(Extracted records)
Content starts

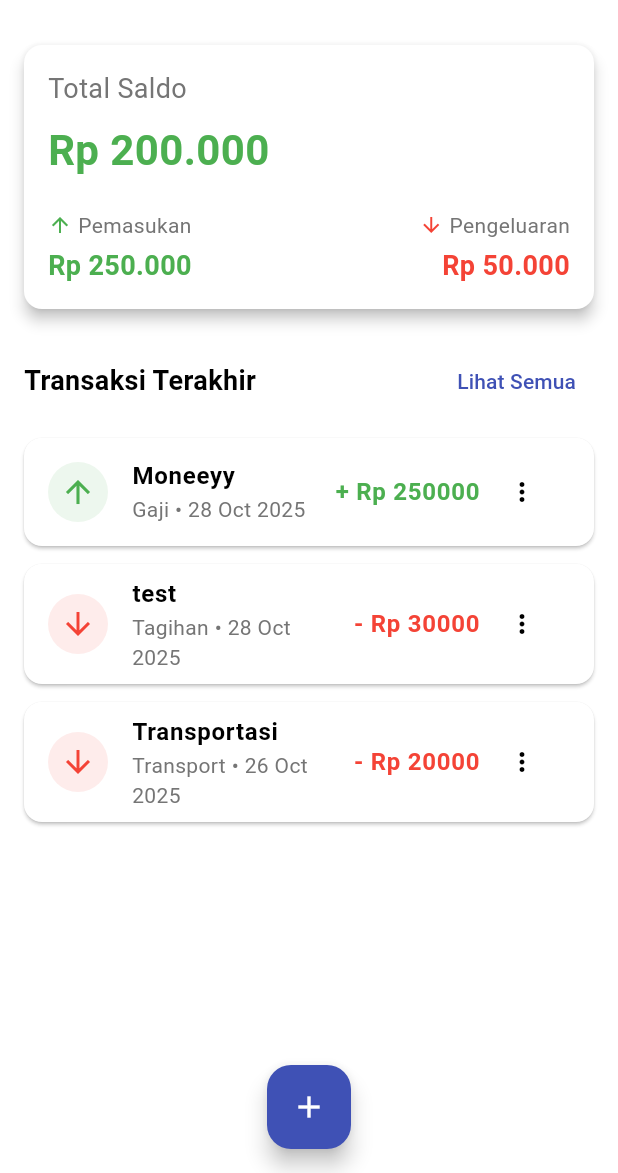
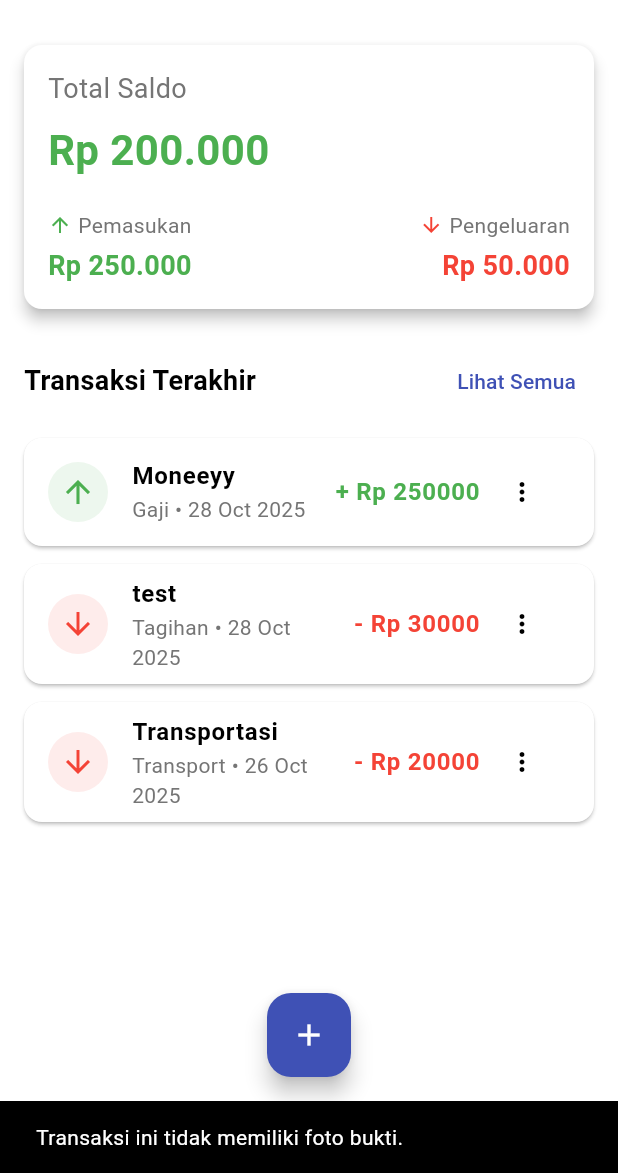
Before and after one commit to mifnaufal/Expense-Tracker, a Flutter app: the screen it shows after launch, after a tap on "Moneeyy", on a phone screen of 412 x 824 dp, the part 63-1236 px from its top. Run offline on Flutter 3.47's test engine with Material 3 defaults, Android fonts, the phone set to English and light mode, and no system bars; our stand-ins replace image_picker, web.

Commit message:
implementasi upload foto bukti transaksi dan perbaikan tampilan gambar di TransactionCard

```diff
--- a/lib/widgets/transaction_card.dart
+++ b/lib/widgets/transaction_card.dart
@@ -1,10 +1,7 @@
-// lib/widgets/transaction_card.dart
-
-import 'dart:io';
-
+import 'dart:io' show File;
+import 'package:flutter/foundation.dart' show kIsWeb;
 import 'package:flutter/material.dart';
 import 'package:intl/intl.dart';
-
 import '../models/transaction_model.dart';
 
 enum _TransactionMenuAction { edit, delete }
@@ -23,11 +20,11 @@ class TransactionCard extends StatelessWidget {
 
   @override
   Widget build(BuildContext context) {
-    // ... (logic warna dan ikon tidak berubah) ...
     final bool isExpense = transaction.type == TransactionType.pengeluaran;
     final Color amountColor = isExpense ? Colors.red : Colors.green;
-    final IconData iconData =
-        isExpense ? Icons.arrow_downward : Icons.arrow_upward;
+    final IconData iconData = isExpense
+        ? Icons.arrow_downward
+        : Icons.arrow_upward;
     final String prefix = isExpense ? '- Rp' : '+ Rp';
     final bool hasActions = onEdit != null || onDelete != null;
 
@@ -36,18 +33,13 @@ class TransactionCard extends StatelessWidget {
       child: ListTile(
         leading: CircleAvatar(
           backgroundColor: amountColor.withValues(alpha: 0.1),
-          child: Icon(
-            iconData,
-            color: amountColor,
-            size: 24,
-          ),
+          child: Icon(iconData, color: amountColor, size: 24),
         ),
         title: Text(
-          transaction.title, // 'Makan Siang'
+          transaction.title,
           style: const TextStyle(fontWeight: FontWeight.bold),
         ),
         subtitle: Text(
-          // Gunakan category jika ingin, atau tetap tanggal
           '${transaction.category} • ${DateFormat('d MMM yyyy').format(transaction.date)}',
           style: TextStyle(color: Colors.grey[600]),
         ),
@@ -90,46 +82,78 @@ class TransactionCard extends StatelessWidget {
                     ),
                 ],
               ),
-            ]
+            ],
           ],
         ),
+
         onTap: () {
-          // --- PERUBAHAN DI SINI ---
-          // Cek 'imagePath' (String), bukan 'imageFile' (File)
-          if (transaction.imagePath != null && transaction.imagePath!.isNotEmpty) {
+          final imagePath = transaction.imagePath;
 
-            // Asumsi: imagePath adalah path file di device
-            final File imageFile = File(transaction.imagePath!);
-
-            // Cek apakah file-nya ada sebelum ditampilkan
-            if (imageFile.existsSync()) {
+          if (imagePath != null && imagePath.isNotEmpty) {
+            if (kIsWeb) {
               showDialog(
                 context: context,
                 builder: (_) => AlertDialog(
-                  content: Image.file(imageFile),
-                  title: const Text("Bukti Transaksi"),
+                  title: const Text('Bukti Transaksi'),
+                  content: ClipRRect(
+                    borderRadius: BorderRadius.circular(8),
+                    child: Image.network(
+                      imagePath,
+                      fit: BoxFit.cover,
+                      errorBuilder: (context, error, stackTrace) =>
+                          const Text('Tidak bisa menampilkan gambar di web.'),
+                    ),
+                  ),
                   actions: [
                     TextButton(
+                      onPressed: () => Navigator.of(context).pop(),
                       child: const Text('Tutup'),
-                      onPressed: () => Navigator.of(context).pop(),
-                    )
+                    ),
                   ],
                 ),
               );
             } else {
-              ScaffoldMessenger.of(context)
-                ..hideCurrentSnackBar()
-                ..showSnackBar(
-                  SnackBar(
-                    content: Text(
-                      'File gambar tidak ditemukan di path: ${transaction.imagePath}',
+              final file = File(imagePath);
+              if (file.existsSync()) {
+                showDialog(
+                  context: context,
+                  builder: (_) => AlertDialog(
+                    title: const Text('Bukti Transaksi'),
+                    content: ClipRRect(
+                      borderRadius: BorderRadius.circular(8),
+                      child: Image.file(file, fit: BoxFit.cover),
                     ),
+                    actions: [
+                      TextButton(
+                        onPressed: () => Navigator.of(context).pop(),
+                        child: const Text('Tutup'),
+                      ),
+                    ],
                   ),
                 );
+              } else {
+                ScaffoldMessenger.of(context)
+                  ..hideCurrentSnackBar()
+                  ..showSnackBar(
+                    const SnackBar(
+                      content: Text(
+                        'Gambar tidak ditemukan di penyimpanan perangkat.',
+                      ),
+                    ),
+                  );
+              }
             }
+          } else {
+            ScaffoldMessenger.of(context)
+              ..hideCurrentSnackBar()
+              ..showSnackBar(
+                const SnackBar(
+                  content: Text('Transaksi ini tidak memiliki foto bukti.'),
+                ),
+              );
           }
-          // Jika imagePath null (seperti di JSON kamu), tidak terjadi apa-apa
         },
+
         onLongPress: onEdit,
       ),
     );
--- a/pubspec.yaml
+++ b/pubspec.yaml
@@ -34,6 +34,7 @@ dependencies:
   image_picker: ^1.1.1
   intl: ^0.20.2
   web: ^1.1.1
+  uuid: ^3.0.7
 
   # The following adds the Cupertino Icons font to your application.
   # Use with the CupertinoIcons class for iOS style icons.
```
Also changed, not shown: lib/screens/add_transaction_screen.dart (+38 -21 lines), pubspec.lock, 2 other files.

Content ends

#### [ACTIVITY]
Search the entries for the word "isExpense". Copy every line where it occurs.

#### [YOUR RESPONSE]
     final bool isExpense = transaction.type == TransactionType.pengeluaran;
     final Color amountColor = isExpense ? Colors.red : Colors.green;
-        isExpense ? Icons.arrow_downward : Icons.arrow_upward;
+    final IconData iconData = isExpense
     final String prefix = isExpense ? '- Rp' : '+ Rp';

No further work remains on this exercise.